This review was originally posted on News Cult in April 2018.

Starring: Sverrir Gudnason, Shia LaBeouf, Stella Skarsgård, Tuva Novotny

Director: Janus Metz Pederson

Running Time: 107 Minutes

Rating: R for the F-Bombs of Athletic Frustration and Incidental Nudity

Release Date: April 13, 2018

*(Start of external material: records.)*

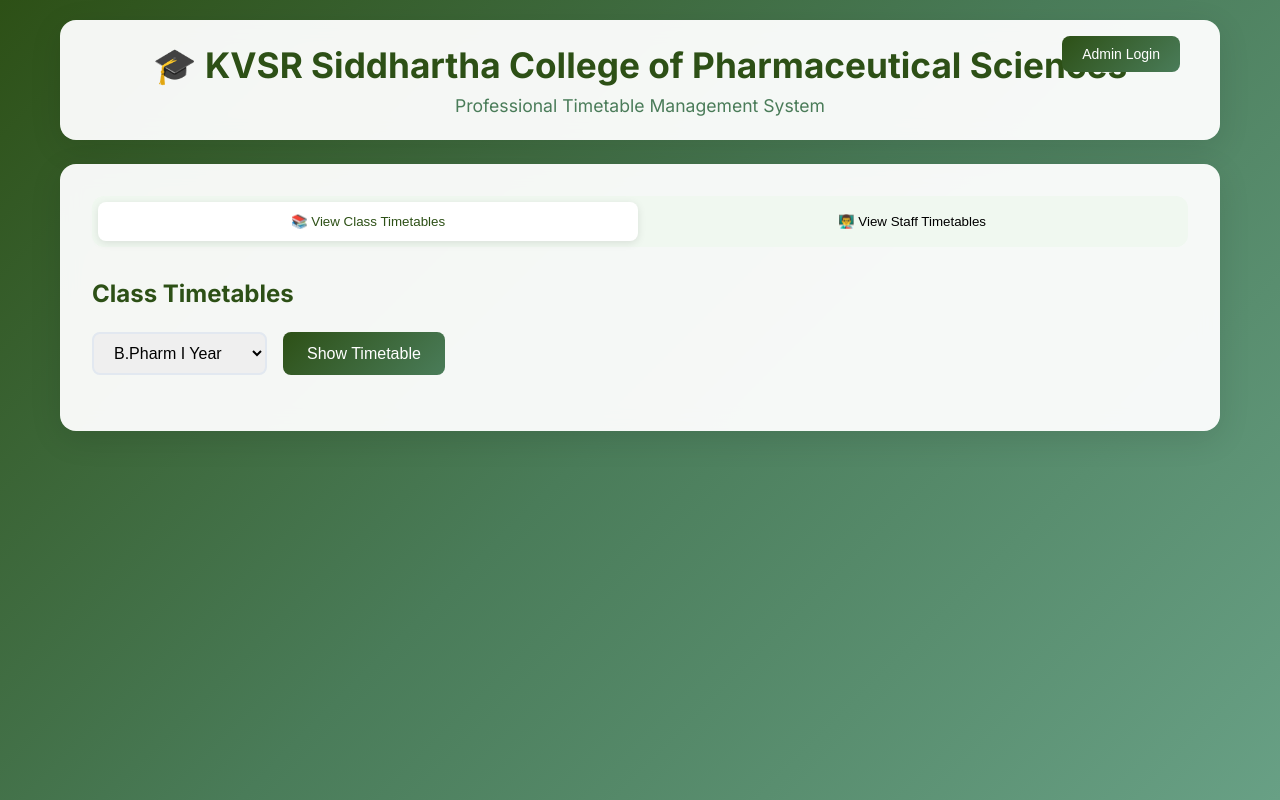
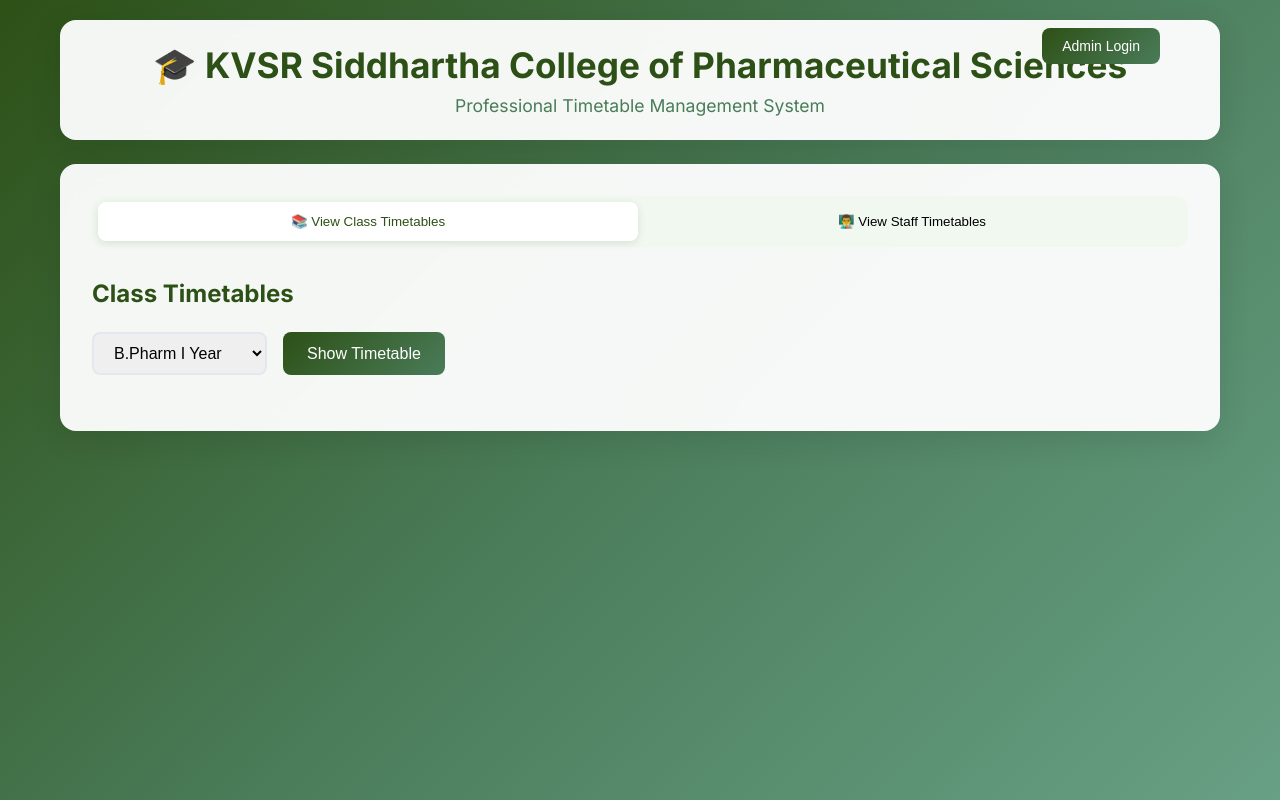
Before and after one commit to saravanasai1435/TIMETABLE, a website built with Vite: page index.html in a window 1280 px wide. Built offline with nearby package versions, Linux system fonts and the light colour scheme.

Commit message:
Move login button further left and up

```diff
--- a/index.html
+++ b/index.html
@@ -87,8 +87,8 @@
 
     .login-btn {
       position: absolute;
-      top: 16px;
-      right: 40px;
+      top: 8px;
+      right: 60px;
       background: linear-gradient(135deg, #2d5016 0%, #4a7c59 100%);
       color: white;
       border: none;
```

A study in contrasts often makes for both thrilling athletics and fascinating cinema. Thus it makes sense that we now have a film chronicling the 1980 Wimbledon men’s final between the Swedish Björn Borg and the American John McEnroe, considered by many to be one of the greatest, if not the greatest, tennis matches of all time. It is surprising, perhaps, that it has taken decades for Borg vs McEnroe to happen, though that is perhaps attributable to tennis not being as marquee as other sports. But it is also good that we have had to wait, as it has given us time to digest the moment. The end result is appropriately internationally flavored, with a Danish director, production support from multiple countries, and only about two cast members well-known in America.

As a major tennis fan, I can’t help but think about how dramatically different Borg vs McEnroe would have gone if today’s officiating technology were available. The Hawk-Eye system used at many tournaments is an exceptionally efficient method for confirming whether or not balls have landed in or out of bounds. Had it been around 40 years ago, it could have prevented McEnroe from developing his hothead reputation, much of which came from his disputes with the umpires about supposedly blown calls. He could have been vindicated, though perhaps he would have found something else to complain about. But because it all went down as it did, B v M sets up its titular rivalry in terms that could be an alternate title: “Ice-Borg vs. Superbrat.”

Instead of a traditional dramatization of a rivalry, Borg vs McEnore is really more a concurrent double biopic. The buildup over the course of the tournament to the championship match is interspersed with flashbacks that paint both competitors as outsiders fighting their way into a game that has historically been elitist and dismissive of outsiders. Borg (who displays a temper on par with McEnroe’s in his teenage years) is treated with insults by the sport’s upper crust; though he is embraced by fans after winning the four prior Wimbledons in a row, he still maintains a resolve of doing things his own way. McEnroe is the upstart attempting to break through, showing little concern for decorum at the tournament where it is valued more than anywhere else, and he is met with the boos to match his impishness. As Borg, Sverrir Gudnason is not asked to do much besides remain still and calm outside of the tennis scenes, but there is a world of action taking place within his eyes. Shia LaBeouf does not try to mimic McEnroe’s voice, but he does deploy his similar propensity for asshole outbursts.

B v M’s filmmaking techniques are unique among most sports biopics, and are practically avant-garde when compared to typical live televised athletics. Rarely does the camera focus merely on the ball landing on the court, one of the most essential aspects of the game, instead criss-crossing between the reactions of the two players as well as key figures in the stands. The editing is often frenetic, suggesting the whirlwind of emotions and pressure Borg and McEnroe are digesting throughout. The journey ends on a note of profound respect, their twinned stories appropriately subsumed within each other, leading into the expected epilogue that hits harder and deeper than most.

Borg vs McEnroe is Recommended If You Like: The filmmaking of Triumph of the Will, Rivalry Friendships

Grade: 3.5 out of 5 Epic Tiebreaks